Electric Cars

2018 Nissan Leaf enters US production amid big demand overseas

The automaker has already racked up a significant amount of orders in Japan.

Nissan

If you've been holding off buying an electric car to see what the 2018 Nissan Leaf is all about, you're one step closer to the finish line.

Nissan announced this week that the 2018 Leaf is now in production at its plant in Smyrna, Tennessee. The electric hatchback goes on sale in the US in early 2018.

So fresh and so clean.

Nissan

In its home market of Japan, however, the 2018 Leaf has been on sale since early October, and it's proven quite successful thus far. According to InsideEVs, in its first month on sale, Nissan received approximately 19,000 orders for the electric hatchback. Throw European demand into the mix, and that number rises to about 23,000.

Nissan also recently launched a website for its Drive and Discover program, which allows potential owners to take a test drive that starts and finishes at home. All a prospective buyer needs to do is log onto Nissan's site, fill out a form and wait for Nissan to reach out. A Leaf specialist will arrive with a 2018 Leaf for a half-hour walkthrough and a half-hour test drive.

There's no specific route in mind, which means buyers can take the Leaf for a spin just about anywhere, as they would their own cars.
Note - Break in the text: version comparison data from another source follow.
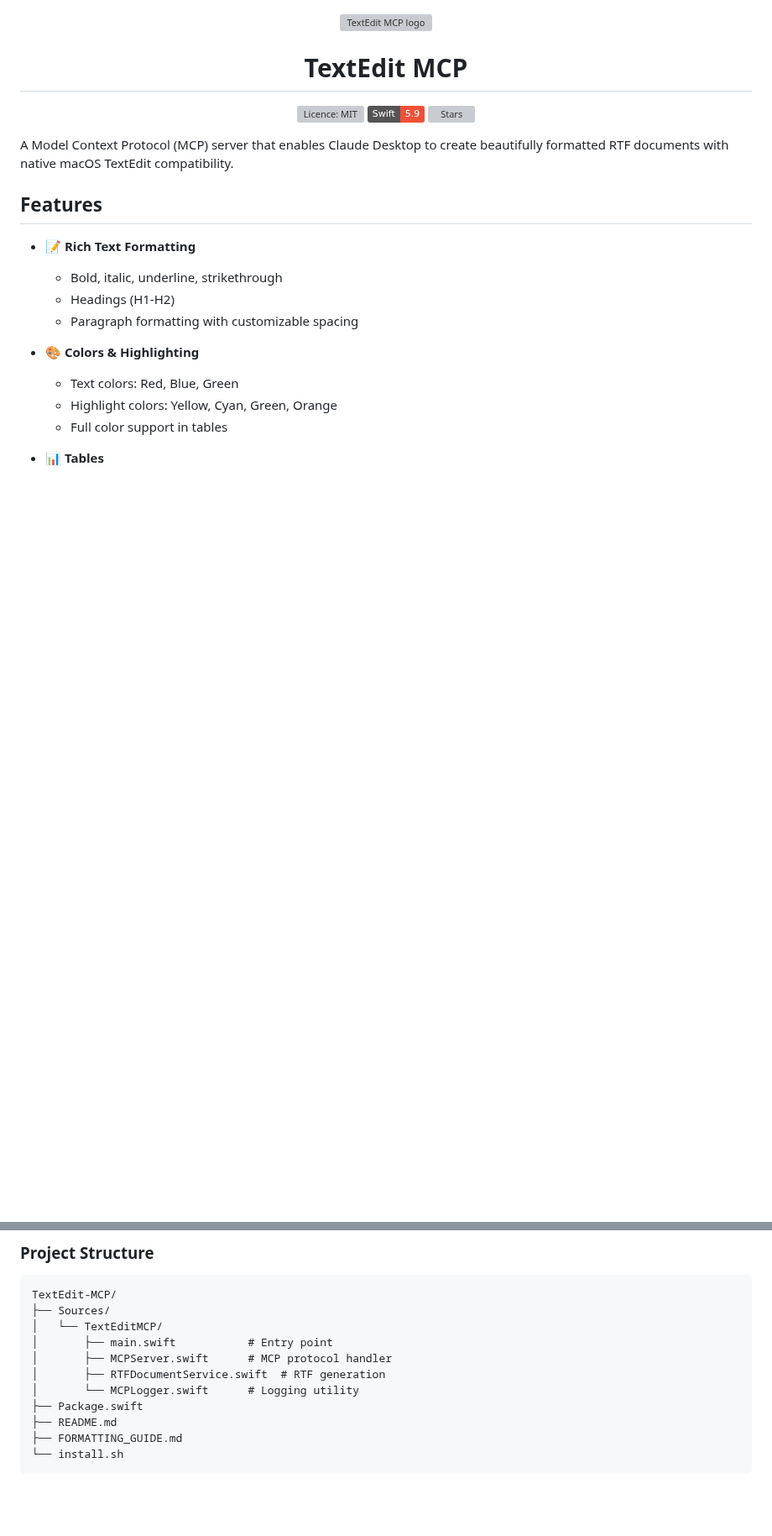
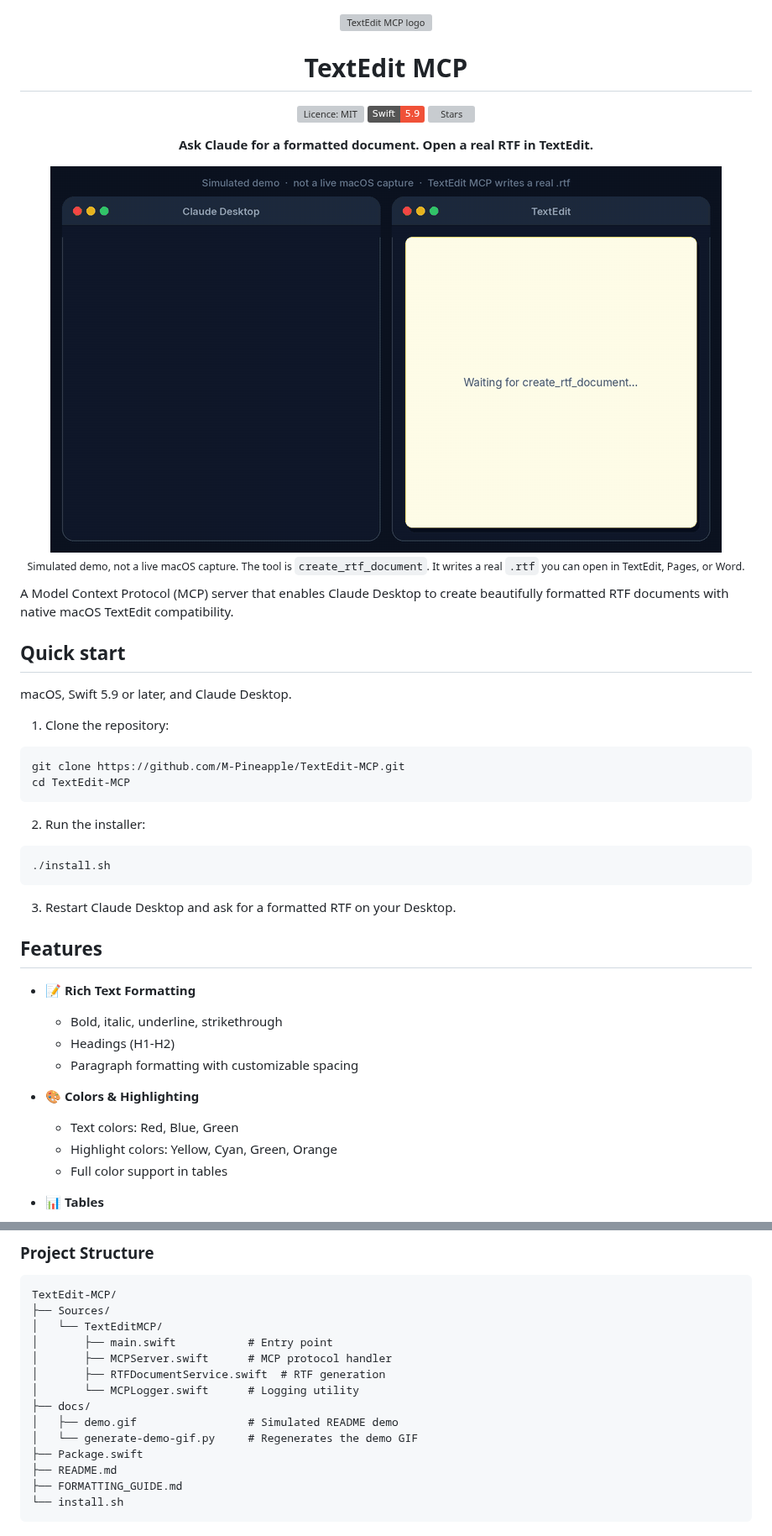
Before and after one commit to M-Pineapple/TextEdit-MCP, a Markdown page: README.md, 2 parts joined by grey strips. Shown at 84% size. GitHub-like rendering; pictures changed too: docs/demo.gif (added); badges without logos; blank space fills up the shorter version; grey boxes are pictures that could not be loaded.

Commit message:
Add a README demo GIF, value hook, and star ask.
Simulated chat-plus-RTF preview for visitors on GitHub, with a three-step
quick start above the fold. No code or version changes.

Co-authored-by: M-Pineapple <M-Pineapple@users.noreply.github.com>

````diff
--- a/README.md
+++ b/README.md
@@ -8,9 +8,34 @@
 [![Swift](https://img.shields.io/badge/Swift-5.9-F05138?logo=swift&logoColor=white)](https://www.swift.org)
 [![Stars](https://img.shields.io/github/stars/M-Pineapple/TextEdit-MCP)](https://github.com/M-Pineapple/TextEdit-MCP/stargazers)
 
+**Ask Claude for a formatted document. Open a real RTF in TextEdit.**
+
+<img src="docs/demo.gif" width="800" alt="Simulated demo: an MCP client asks Claude to create a standup RTF, TextEdit MCP runs create_rtf_document, then a TextEdit-style preview shows headings, a table, colours, and highlights"/>
+
+<sub>Simulated demo, not a live macOS capture. The tool is <code>create_rtf_document</code>. It writes a real <code>.rtf</code> you can open in TextEdit, Pages, or Word.</sub>
+
 </div>
 
 A Model Context Protocol (MCP) server that enables Claude Desktop to create beautifully formatted RTF documents with native macOS TextEdit compatibility.
+
+## Quick start
+
+macOS, Swift 5.9 or later, and Claude Desktop.
+
+1. Clone the repository:
+
+```bash
+git clone https://github.com/M-Pineapple/TextEdit-MCP.git
+cd TextEdit-MCP
+```
+
+2. Run the installer:
+
+```bash
+./install.sh
+```
+
+3. Restart Claude Desktop and ask for a formatted RTF on your Desktop.
 
 ## Features
 
@@ -193,6 +206,9 @@ TextEdit-MCP/
 │       ├── MCPServer.swift      # MCP protocol handler
 │       ├── RTFDocumentService.swift  # RTF generation
 │       └── MCPLogger.swift      # Logging utility
+├── docs/
+│   ├── demo.gif                 # Simulated README demo
+│   └── generate-demo-gif.py     # Regenerates the demo GIF
 ├── Package.swift
 ├── README.md
 ├── FORMATTING_GUIDE.md
````
Also changed, not shown: other parts of README.md (+5 -15 lines), 1 other file.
All the test driver needs is a valid license and insurance. Up to three passengers are welcome, so long as they're 13 or older. That program runs until early next year.

The 2018 Nissan Leaf builds on the original in a big way. A new 40-kWh battery offers a range of up to 150 miles, although a second, larger battery will enable a range in excess of 225 miles later on down the road. Performance should be better, as well, thanks to a new electric motor output of 147 horsepower and 236 pound-feet of torque, big improvements over the last generation's 107 hp and 187 lb-ft.
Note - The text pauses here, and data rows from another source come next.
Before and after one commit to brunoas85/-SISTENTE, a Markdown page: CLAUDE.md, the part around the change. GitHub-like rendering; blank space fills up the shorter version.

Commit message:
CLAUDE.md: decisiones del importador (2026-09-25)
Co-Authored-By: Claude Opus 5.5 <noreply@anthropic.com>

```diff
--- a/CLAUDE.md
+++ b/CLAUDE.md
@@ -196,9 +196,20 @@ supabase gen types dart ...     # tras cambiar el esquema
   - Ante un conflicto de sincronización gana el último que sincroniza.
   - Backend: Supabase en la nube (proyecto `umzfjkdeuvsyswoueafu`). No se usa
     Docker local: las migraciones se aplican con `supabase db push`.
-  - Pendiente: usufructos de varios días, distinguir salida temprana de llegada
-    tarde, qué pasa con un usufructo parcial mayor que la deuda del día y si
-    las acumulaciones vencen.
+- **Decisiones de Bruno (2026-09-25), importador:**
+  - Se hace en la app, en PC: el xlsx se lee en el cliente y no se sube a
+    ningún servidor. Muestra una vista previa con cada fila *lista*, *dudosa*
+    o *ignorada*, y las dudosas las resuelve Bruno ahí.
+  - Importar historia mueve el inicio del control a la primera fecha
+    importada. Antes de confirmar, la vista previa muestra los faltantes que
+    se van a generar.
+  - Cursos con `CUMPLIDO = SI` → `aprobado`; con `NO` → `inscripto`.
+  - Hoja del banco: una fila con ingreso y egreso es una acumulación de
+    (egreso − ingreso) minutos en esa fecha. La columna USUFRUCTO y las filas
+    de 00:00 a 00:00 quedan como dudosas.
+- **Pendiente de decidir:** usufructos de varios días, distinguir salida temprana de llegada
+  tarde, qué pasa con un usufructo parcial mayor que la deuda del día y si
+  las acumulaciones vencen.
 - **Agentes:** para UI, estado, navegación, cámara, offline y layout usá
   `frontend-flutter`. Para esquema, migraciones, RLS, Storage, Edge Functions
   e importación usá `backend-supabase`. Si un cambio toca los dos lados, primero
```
Buyers can also equip the 2018 Leaf with ProPilot, Nissan's semi-autonomous highway system that holds the vehicle in a single lane at highway speeds without driver input. This same tech appears on the 2018 Rogue crossover.